The essay “Passsion to Paint: The Colorful World of Pacita Abad” in her last book Pacita’s Painted Bridge describes her wondrous energy:  “Even in the hospital, Pacita could not stop. One night she was restless, but when awakened she said sharply, ‘Don?t bother me, my brain is designing.’ When asked the next day what she was designing, Pacita enthusiastically described an installation show that she was planning for Tokyo. On another day, Pacita was energetically moving her right arm back and forth and when asked why, Pacita replied that she was exercising her painting arm, so that it would be ready when she returned to her studio. Such was the incredible creative energy and joyful spirit of Pacita, coloring the world with an insatiable passion to paint!”

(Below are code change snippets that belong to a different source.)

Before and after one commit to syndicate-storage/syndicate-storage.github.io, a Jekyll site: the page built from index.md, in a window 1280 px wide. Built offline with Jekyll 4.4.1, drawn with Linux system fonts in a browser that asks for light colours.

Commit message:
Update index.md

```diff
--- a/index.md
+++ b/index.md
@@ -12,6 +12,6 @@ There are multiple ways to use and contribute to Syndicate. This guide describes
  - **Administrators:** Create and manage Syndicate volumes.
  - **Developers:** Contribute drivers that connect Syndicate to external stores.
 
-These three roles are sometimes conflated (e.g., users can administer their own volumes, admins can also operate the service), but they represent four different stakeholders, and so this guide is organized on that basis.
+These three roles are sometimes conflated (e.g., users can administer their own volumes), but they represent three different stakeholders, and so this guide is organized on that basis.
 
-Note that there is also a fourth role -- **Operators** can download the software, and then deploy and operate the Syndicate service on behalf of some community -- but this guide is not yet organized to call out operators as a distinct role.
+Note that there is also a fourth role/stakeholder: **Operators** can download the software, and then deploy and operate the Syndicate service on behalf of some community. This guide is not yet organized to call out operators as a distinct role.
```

            In her life, Pacita Abad created over 3,500 works of art. On the morning of December 10, a gathering of friends celebrated her life and works at Pacita’s Painted Bridge. Memorial services were also held by friends in Washington D.C. and Jakarta. The day before, December 9, her body was cremated at a family ceremony. Her ashes were then brought to Manila for a memorial service on the evening of December 17. Finally, a funeral will be held on December 19 on Batanes, where Pacita was born in a post office. She will be laid to rest on a wind-swept hill in Tukon, Batanes, next to her studio-museum.

            A foundation was established to continue Pacita Abad’s artistic legacy. The Fundacíon Pacita “aims to support the development of committed painters, printmakers, sculptors and multi-media artists under the age of forty from emerging Asian countries; and facilitate the study and understanding of Pacita’s artistic career.”

            It can be said that Pacita Abad had come full circle. Although the paintbrush has been laid down and kept with her passing, her paintings will continue to delight and inspire and be a testament of how Pacita had made the world more colorful and vibrant, and touched minds and hearts. Indeed, her spirit is still with us since she first streaked blankness with hues until time indefinite. After all, a circle never ends.